PROBLEM DETAILS – Every line of the entries that holds the word "history" is to be copied.

RECORDED INFORMATION –
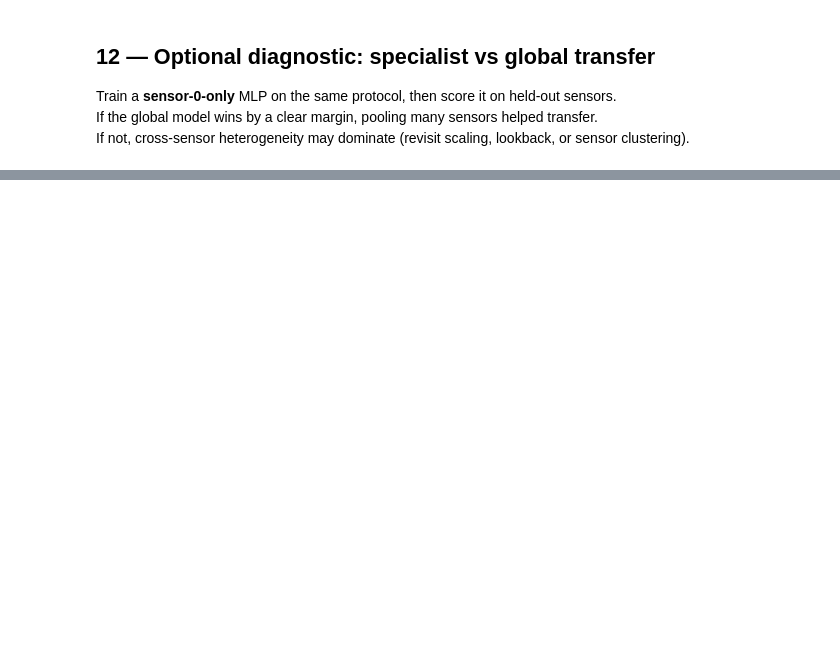
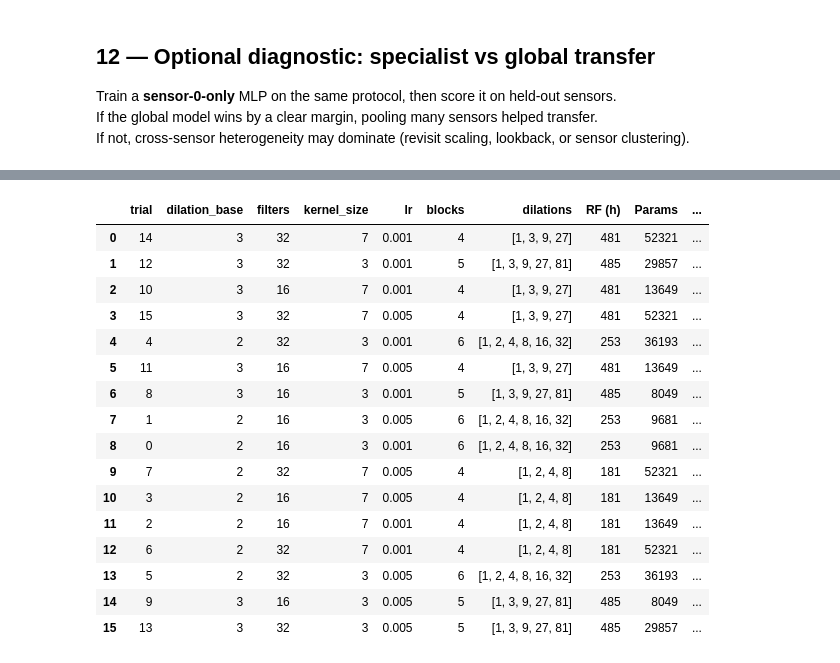
Before and after one commit to Matthew-Linders/AISE_4010_Group_Project, a Jupyter notebook: AISE4010_Project_Group02.ipynb, the cells around one changed output, grey strips where cells are left out. Saved outputs shown, nothing was run; the diff lists cells and outputs as text; code cells hidden in the pictures; blank space fills up the shorter version.

Commit message:
Added TCN model

```diff
--- a/AISE4010_Project_Group02.ipynb
+++ b/AISE4010_Project_Group02.ipynb
@@ -839,0 +958,70 @@ NameError: name 'usable' is not defined
+# %%
+# ---------------- Search space & budget ----------------
+GRID = {
+    "dilation_base": [2, 3],
+    "filters":       [16, 32],
+    "kernel_size":   [3, 7],
+    "lr":            [1e-3, 5e-3],
+}
+GRID_EPOCHS = 15          # per-trial cap (final retrain uses EPOCHS)
+GRID_PATIENCE = 3
+GRID_MAX_TRAIN = 40_000   # fixed subset of pooled train windows for the search
+
+rng = np.random.default_rng(SEED)
+if len(X_tcn_train) > GRID_MAX_TRAIN:
+    gidx = rng.choice(len(X_tcn_train), size=GRID_MAX_TRAIN, replace=False)
+    X_grid, y_grid = X_tcn_train[gidx], y_train[gidx]
+else:
+    X_grid, y_grid = X_tcn_train, y_train
+
+def run_trial(cfg, X_tr, y_tr, epochs, patience, verbose=0):
+    tf.keras.backend.clear_session()
+    tf.keras.utils.set_random_seed(SEED)
+    model, dilations = build_tcn(LOOKBACK, **cfg)
+
+    t0 = perf_counter()
+    hist = model.fit(
+        X_tr, y_tr,
+        validation_data=(X_es_tcn, y_es),
+        epochs=epochs,
+        batch_size=BATCH,
+        shuffle=True,
+        callbacks=[EarlyStopping(monitor="val_loss", patience=patience, restore_best_weights=True)],
+        verbose=verbose,
+    )
+    train_s = perf_counter() - t0
+
+    t1 = perf_counter()
+    m, _, _ = score_packs(model, held_packs, "val", cnn=True)   # cnn=True -> adds the channel axis
+    infer_s = perf_counter() - t1
+    return model, hist, dilations, m, train_s, infer_s
+
+grid_cfgs = [dict(zip(GRID.keys(), vals)) for vals in product(*GRID.values())]
+print(f"Running {len(grid_cfgs)} trials …")
+
+trial_rows = []
+for i, cfg in enumerate(grid_cfgs):
+    model_i, hist_i, dil_i, m_i, tr_s, inf_s = run_trial(cfg, X_grid, y_grid, GRID_EPOCHS, GRID_PATIENCE)
+    trial_rows.append({
+        "trial": i,
+        **cfg,
+        "blocks": len(dil_i),
+        "dilations": str(dil_i),
+        "RF (h)": receptive_field(cfg["kernel_size"], dil_i),
+        "Params": model_i.count_params(),
+        "epochs run": len(hist_i.history["loss"]),
+        "best val_loss": min(hist_i.history["val_loss"]),
+        "MAE": m_i["MAE"],
+        "RMSE": m_i["RMSE"],
+        "Train seconds": tr_s,
+        "Inference seconds": inf_s,
+    })
+    print(f"[{i+1:2d}/{len(grid_cfgs)}] {cfg} | blocks={len(dil_i)} | RMSE={m_i['RMSE']:.5f} | {tr_s:.0f}s")
+
+hpo_table = pd.DataFrame(trial_rows).sort_values(["RMSE", "Params"]).reset_index(drop=True)
+display(hpo_table)
+
+best_trial = int(hpo_table.loc[0, "trial"])
+best_cfg = grid_cfgs[best_trial]
+print("\nSelected config (lowest held-out val RMSE):", best_cfg)
+# %% [output]
@@ -839,0 +1045,17 @@ NameError: name 'usable' is not defined
+|  | trial | dilation_base | filters | kernel_size | lr | blocks | dilations | RF (h) | Params | ... |
+| 0 | 14 | 3 | 32 | 7 | 0.001 | 4 | [1, 3, 9, 27] | 481 | 52321 | ... |
+| 1 | 12 | 3 | 32 | 3 | 0.001 | 5 | [1, 3, 9, 27, 81] | 485 | 29857 | ... |
+| 2 | 10 | 3 | 16 | 7 | 0.001 | 4 | [1, 3, 9, 27] | 481 | 13649 | ... |
+| 3 | 15 | 3 | 32 | 7 | 0.005 | 4 | [1, 3, 9, 27] | 481 | 52321 | ... |
+| 4 | 4 | 2 | 32 | 3 | 0.001 | 6 | [1, 2, 4, 8, 16, 32] | 253 | 36193 | ... |
+| 5 | 11 | 3 | 16 | 7 | 0.005 | 4 | [1, 3, 9, 27] | 481 | 13649 | ... |
+| 6 | 8 | 3 | 16 | 3 | 0.001 | 5 | [1, 3, 9, 27, 81] | 485 | 8049 | ... |
+| 7 | 1 | 2 | 16 | 3 | 0.005 | 6 | [1, 2, 4, 8, 16, 32] | 253 | 9681 | ... |
+| 8 | 0 | 2 | 16 | 3 | 0.001 | 6 | [1, 2, 4, 8, 16, 32] | 253 | 9681 | ... |
+| 9 | 7 | 2 | 32 | 7 | 0.005 | 4 | [1, 2, 4, 8] | 181 | 52321 | ... |
+| 10 | 3 | 2 | 16 | 7 | 0.005 | 4 | [1, 2, 4, 8] | 181 | 13649 | ... |
+| 11 | 2 | 2 | 16 | 7 | 0.001 | 4 | [1, 2, 4, 8] | 181 | 13649 | ... |
+| 12 | 6 | 2 | 32 | 7 | 0.001 | 4 | [1, 2, 4, 8] | 181 | 52321 | ... |
+| 13 | 5 | 2 | 32 | 3 | 0.005 | 6 | [1, 2, 4, 8, 16, 32] | 253 | 36193 | ... |
+| 14 | 9 | 3 | 16 | 3 | 0.005 | 5 | [1, 3, 9, 27, 81] | 485 | 8049 | ... |
+| 15 | 13 | 3 | 32 | 3 | 0.005 | 5 | [1, 3, 9, 27, 81] | 485 | 29857 | ... |
```
Also changed, not shown: parts of 18 cells of this notebook.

EXERCISE OUTPUT –
+        "epochs run": len(hist_i.history["loss"]),
+        "best val_loss": min(hist_i.history["val_loss"]),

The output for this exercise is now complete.